Morrisons insists it's business as usual despite strike action
Matt Browning
Written By:
Matt Browning

Morrisons has said there will be no major disruptions for its customers, despite its staff going on strike.

Almost 1,000 Morrisons warehouse staff have taken strike action in a dispute over their pension contributions.

The strike will take place until 5am on Saturday 26 May for staff at two site locations in Gadbrook and Wakefield, located in Cheshire and West Yorkshire respectively.

Ahead of the bank holiday weekend, Adrian Jones, Unite national officer, believes “the strike action will inevitably cause shortages and empty shelves across Morrisons stores”.

However, a Morrisons spokesperson told YourMoney.com there would be minimal difference in deliveries or stock in the impacted areas or indeed the rest of the UK.

‘Suppliers and partners will not be significantly affected’

The retailer said: “The two affected depots at Gadbrook and Wakefield are open but operating at a reduced capacity. We have put in place detailed contingency plans across the business and are confident that our customers, stores, suppliers and partners will not be significantly affected.”

A mix of cooks, administrators and stock controllers have taken the decision to go on strike over changes to their pension contributions, which Unite claims will leave employees “£500 worse off”.

A new policy from the supermarket saw its own contributions to its employees’ pension pots go down from 5% to 4%. Up until March this year, Morrisons would take the lion’s share of the 8% contribution, with staff paying just 3%.

Union slams changes to pension deal

On the dispute between Morrisons and its staff, Sharon Graham, Unite general secretary, said: “Unite is focused on our members’ jobs, pay and conditions, and these unmerited changes to workers’ pensions will leave our members worse off every month.

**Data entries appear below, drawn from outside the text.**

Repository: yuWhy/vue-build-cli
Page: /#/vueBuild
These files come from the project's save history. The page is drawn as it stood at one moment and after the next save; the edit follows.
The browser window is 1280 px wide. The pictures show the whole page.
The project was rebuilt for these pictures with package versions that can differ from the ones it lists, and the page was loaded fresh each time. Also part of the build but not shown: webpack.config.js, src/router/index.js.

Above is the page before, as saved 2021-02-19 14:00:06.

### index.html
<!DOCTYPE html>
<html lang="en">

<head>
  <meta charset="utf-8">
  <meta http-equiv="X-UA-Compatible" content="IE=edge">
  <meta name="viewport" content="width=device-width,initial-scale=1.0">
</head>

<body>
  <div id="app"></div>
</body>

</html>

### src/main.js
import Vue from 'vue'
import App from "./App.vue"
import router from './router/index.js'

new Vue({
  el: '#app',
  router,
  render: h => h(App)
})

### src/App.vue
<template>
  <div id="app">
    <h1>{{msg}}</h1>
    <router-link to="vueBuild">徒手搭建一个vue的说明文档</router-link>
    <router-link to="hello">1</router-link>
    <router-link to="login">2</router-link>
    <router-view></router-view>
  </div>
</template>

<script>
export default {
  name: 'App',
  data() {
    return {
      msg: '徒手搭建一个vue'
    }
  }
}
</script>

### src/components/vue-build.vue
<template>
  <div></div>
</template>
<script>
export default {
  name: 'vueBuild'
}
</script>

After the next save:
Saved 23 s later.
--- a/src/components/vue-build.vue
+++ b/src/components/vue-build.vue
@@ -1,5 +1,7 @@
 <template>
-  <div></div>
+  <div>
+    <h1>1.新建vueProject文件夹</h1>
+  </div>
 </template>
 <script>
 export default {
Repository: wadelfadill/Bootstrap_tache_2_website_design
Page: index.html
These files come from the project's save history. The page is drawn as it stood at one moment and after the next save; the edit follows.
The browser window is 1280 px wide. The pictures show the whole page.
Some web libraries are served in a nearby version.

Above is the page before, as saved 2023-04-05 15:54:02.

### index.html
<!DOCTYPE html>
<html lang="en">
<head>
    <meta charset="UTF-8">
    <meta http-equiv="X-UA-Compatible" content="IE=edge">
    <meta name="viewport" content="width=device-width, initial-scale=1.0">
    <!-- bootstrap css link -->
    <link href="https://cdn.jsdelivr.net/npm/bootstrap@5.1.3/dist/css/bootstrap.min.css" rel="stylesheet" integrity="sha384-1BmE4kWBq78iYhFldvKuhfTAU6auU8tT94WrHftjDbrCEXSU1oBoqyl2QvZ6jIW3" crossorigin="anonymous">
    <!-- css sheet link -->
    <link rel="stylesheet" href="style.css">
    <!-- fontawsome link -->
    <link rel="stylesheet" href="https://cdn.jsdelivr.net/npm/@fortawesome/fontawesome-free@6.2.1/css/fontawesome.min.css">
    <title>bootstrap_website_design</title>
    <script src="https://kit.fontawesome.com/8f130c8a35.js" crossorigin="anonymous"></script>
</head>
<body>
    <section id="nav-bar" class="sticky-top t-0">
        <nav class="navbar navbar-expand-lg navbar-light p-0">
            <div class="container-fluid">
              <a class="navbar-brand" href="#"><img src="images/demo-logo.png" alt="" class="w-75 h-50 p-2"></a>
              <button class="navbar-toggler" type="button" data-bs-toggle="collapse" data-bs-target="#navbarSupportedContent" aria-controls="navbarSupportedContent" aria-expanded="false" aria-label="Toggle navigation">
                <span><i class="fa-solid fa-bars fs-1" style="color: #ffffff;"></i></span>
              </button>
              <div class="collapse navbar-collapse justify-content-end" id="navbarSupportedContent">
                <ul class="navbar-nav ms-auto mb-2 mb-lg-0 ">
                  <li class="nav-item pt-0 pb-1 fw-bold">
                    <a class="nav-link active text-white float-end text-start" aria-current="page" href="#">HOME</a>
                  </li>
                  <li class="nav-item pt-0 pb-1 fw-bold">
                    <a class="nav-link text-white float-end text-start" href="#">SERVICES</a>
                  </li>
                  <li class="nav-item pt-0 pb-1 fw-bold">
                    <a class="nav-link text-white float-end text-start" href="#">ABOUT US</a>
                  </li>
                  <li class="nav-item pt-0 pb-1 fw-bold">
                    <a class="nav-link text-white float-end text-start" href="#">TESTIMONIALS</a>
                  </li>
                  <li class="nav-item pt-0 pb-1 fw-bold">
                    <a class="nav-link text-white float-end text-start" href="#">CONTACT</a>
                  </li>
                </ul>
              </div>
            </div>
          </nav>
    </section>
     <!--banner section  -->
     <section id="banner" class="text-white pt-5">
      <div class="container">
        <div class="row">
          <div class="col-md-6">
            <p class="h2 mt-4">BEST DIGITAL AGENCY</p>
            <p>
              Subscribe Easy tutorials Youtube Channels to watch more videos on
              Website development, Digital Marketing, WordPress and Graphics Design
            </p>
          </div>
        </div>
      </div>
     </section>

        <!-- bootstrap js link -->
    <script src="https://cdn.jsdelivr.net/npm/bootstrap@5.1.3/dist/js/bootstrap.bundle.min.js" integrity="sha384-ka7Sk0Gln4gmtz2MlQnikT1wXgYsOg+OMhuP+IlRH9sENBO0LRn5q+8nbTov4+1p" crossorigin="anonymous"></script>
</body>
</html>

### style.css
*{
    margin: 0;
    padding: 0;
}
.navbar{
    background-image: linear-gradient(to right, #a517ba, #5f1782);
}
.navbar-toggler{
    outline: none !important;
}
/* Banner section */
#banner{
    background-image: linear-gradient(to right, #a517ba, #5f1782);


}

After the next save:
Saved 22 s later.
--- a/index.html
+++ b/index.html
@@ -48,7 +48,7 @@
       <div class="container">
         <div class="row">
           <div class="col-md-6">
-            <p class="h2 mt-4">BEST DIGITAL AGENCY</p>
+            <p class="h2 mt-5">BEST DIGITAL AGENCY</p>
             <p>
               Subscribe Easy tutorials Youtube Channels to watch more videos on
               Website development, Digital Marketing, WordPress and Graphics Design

“Unite will not stand for such behaviour from any employer, let alone one like Morrisons who is raking in massive profits in the midst of a cost-of-living crisis. Its flagrant profiteering and then cutting our members’ take-home pay is a disgrace.”

A resolution has not yet been reached, and Morrisons insisted “we remain open to further dialogue with the union”.

A Morrisons spokesperson added: “We have made a number of new proposals to Unite, including a 9% pay award, a new Service Award scheme and improvements to the planned future Pension Scheme changes.

“Disappointingly, Unite has chosen to reject these new proposals without putting them to its members, and instead are continuing with strike action at two out of our seven logistics sites, initially over three days.”

Read all the latest supermarket deals on our ‘best of British aisles‘ round-up.